One of the difficult things about being an engineer (…besides everything you’ve just thought of…) is being able to recognise your own competency.
Knowing your own competency is essential, especially in high-risk industries like pipelines and other potentially hazardous industries. Similarly, knowing the competency of the others around you is essential too.
Not often contemplated is that there are two kinds of competencies: knowledge, and behavioural competencies.
A person can be very competent in knowledge, but behave terribly: unethically and without principles. That makes the knowledge, while useful, perhaps less value. On the other hand, you can have an ethical, principled person who keeps making mistakes. Neither is a good situation.
The contents of pipelines are, more often than not, flowing under pressure. A factor in the design and operation of pipelines, is whether it is designed to operate at “high” pressure or “low” pressure. The lines into our houses operate at a very low pressure. The cross-country transmission lines flow at a high pressure.
Those of us who work with pipelines are also, often, under pressure. Sometimes low pressure, and sometimes high pressure. There are budgets, schedules, compliance, and safety issues to face.
It’s a pressure we are proud to bear: we are serving society and responding to customer needs. But often we’re faced with difficult situation and scenarios, that test our principles, test our ability to handle the pressure.
There’s now a reference resource to help. The Australian Pipeline and Gas Association (APGA), in conjunction with the Future Fuels Cooperative Research Centre (FFCRC), have published a guidance document to help with the scenarios we face. It was put together by a group of industry leaders – many of whom are part of this AS2885.info wiki and blog.

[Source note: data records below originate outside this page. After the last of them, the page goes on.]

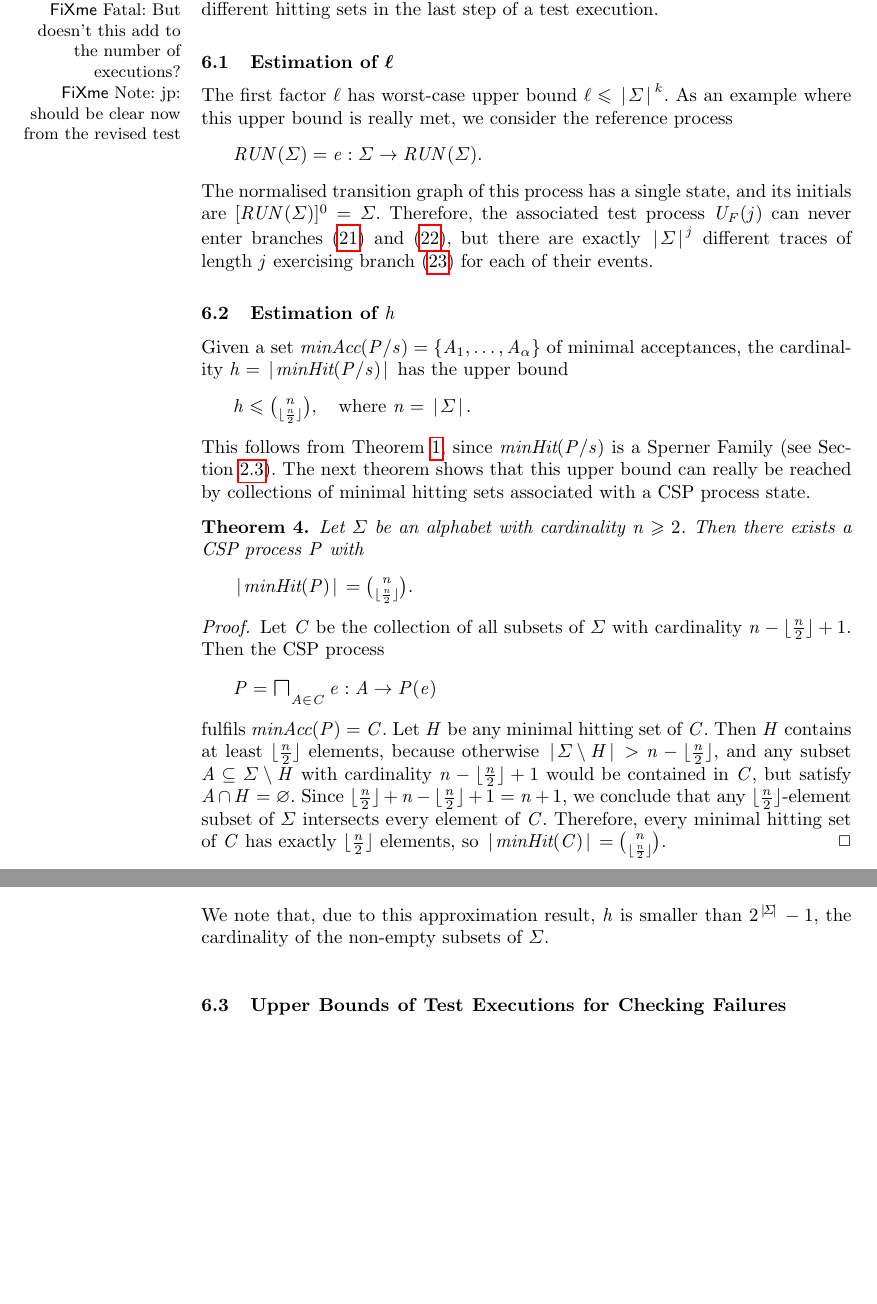
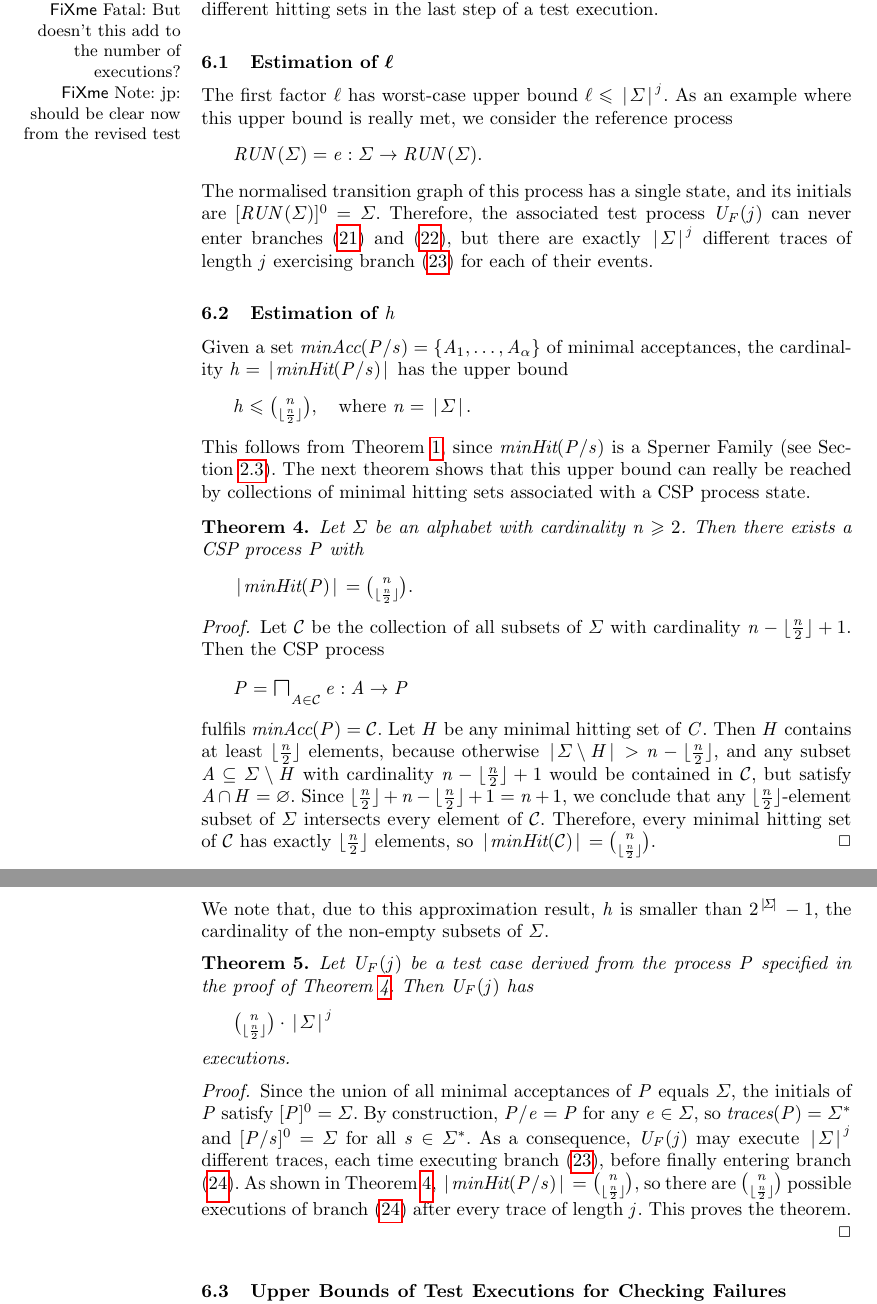
Before and after one commit to peleska/2018-csp-testing-conference, a LaTeX thesis (paper/main.tex, which reads paper/complexity.tex): two parts of pages 24 and 25 of 33, joined at a grey line, cut so that both start at the same text, the shorter picture padded with empty space. Compiled offline with pdfLaTeX.

Commit message:
First updates in complexity section

```diff
--- a/paper/complexity.tex
+++ b/paper/complexity.tex
@@ -29,7 +29,7 @@ number of executions?} \fxnote{jp: should be clear now from the revised test}
 
 % -------------------------------------------------------------------------
 \subsection{Estimation of $\ell$}
-The first factor $\ell$ has worst-case upper bound $\ell\le \card{\Sigma}^k$.
+The first factor $\ell$ has worst-case upper bound $\ell\le \card{\Sigma}^j$.
 As an example where this upper bound is really met, we consider the reference
 process
 \[
@@ -62,22 +62,22 @@ there exists a CSP process $P$ with
 \]
 \end{theorem}
 \begin{proof}
-Let $C$ be the collection of all subsets of $\Sigma$ with cardinality
+Let ${\cal C}$ be the collection of all subsets of $\Sigma$ with cardinality
 $n-\lfloor{\frac{n}{2}}\rfloor+1$. Then the CSP process
 \[
-P = \Intchoice_{A\in C} e:A\then P(e)
+P = \Intchoice_{A\in {\cal C}} e:A\then P
 \]
-fulfils $\minaccs(P) = C$. Let $H$ be any minimal hitting set of $C$. Then
+fulfils $\minaccs(P) = {\cal C}$. Let $H$ be any minimal hitting set of $C$. Then
 $H$ contains at least $\lfloor{\frac{n}{2}}\rfloor$ elements, because
 otherwise $\card{\Sigma\setminus H} > n-\lfloor{\frac{n}{2}}\rfloor$, and any
 subset $A\subseteq \Sigma\setminus H$ with cardinality
-$n-\lfloor{\frac{n}{2}}\rfloor+1$  would be contained in $C$, but satisfy
+$n-\lfloor{\frac{n}{2}}\rfloor+1$  would be contained in ${\cal C}$, but satisfy
 $A\cap H=\varnothing$. Since
 $\lfloor{\frac{n}{2}}\rfloor+n-\lfloor{\frac{n}{2}}\rfloor+1=n+1$, we
 conclude
  that any $\lfloor{\frac{n}{2}}\rfloor$-element subset of $\Sigma$
- intersects  every element of $C$.  Therefore, every minimal hitting set of $C$ has exactly $\lfloor{\frac{n}{2}}\rfloor$ elements,
-so $\card{\minhits(C)} = \binom{n}{\lfloor{\frac{n}{2}}\rfloor}$.
+ intersects  every element of ${\cal C}$.  Therefore, every minimal hitting set of ${\cal C}$ has exactly $\lfloor{\frac{n}{2}}\rfloor$ elements,
+so $\card{\minhits({\cal C})} = \binom{n}{\lfloor{\frac{n}{2}}\rfloor}$.
 \xbox
 \end{proof}
 %
@@ -96,6 +96,28 @@ h \le \binom{2m}{m} \approx \frac{4^m}{\sqrt{\pi m}} =
 We note that, due to this approximation result,
 $h$ is   smaller than $2^{\card{\Sigma}}-1$, the cardinality of the
 non-empty subsets of $\Sigma$.
+
+\begin{theorem}\label{th:numexecP}
+Let $U_F(j)$ be a test case derived from the
+process $P$ specified in the proof of Theorem~\ref{th:upperboundh}. Then
+$U_F(j)$ has
+\[
+\binom{n}{\lfloor\frac{n}{2}\rfloor}\cdot \card{\Sigma}^j
+\]
+executions.
+\end{theorem}
+\begin{proof}
+Since the union of all minimal acceptances of $P$ equals $\Sigma$,
+the initials of $P$ satisfy $[P]^0 = \Sigma$. By construction, $P/e = P$
+for any $e\in\Sigma$, so $\trc(P) = \Sigma^*$ and $[P/s]^0 = \Sigma$
+for all $s\in\Sigma^*$. As a consequence, $U_F(j)$
+may execute $\card{\Sigma}^j$ different traces, each time executing branch (\ref{eq:ufc}),
+before finally entering branch (\ref{eq:ufd}). As shown in Theorem~\ref{th:upperboundh},
+$\card{\minhits(P/s)} =  \binom{n}{\lfloor\frac{n}{2}\rfloor}$, so there are
+$\binom{n}{\lfloor\frac{n}{2}\rfloor}$ possible executions of branch (\ref{eq:ufd})
+after every trace of length $j$. This proves the theorem.
+\xbox
+\end{proof}
 
 % -------------------------------------------------------------------------
 \subsection{Upper Bounds of Test Executions for Checking Failures Refinement}
```
Also changed, not shown: paper/main.pdf.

The publication can be found here: Public Safety in the Pipeline Industry: Engineering Practice Guide.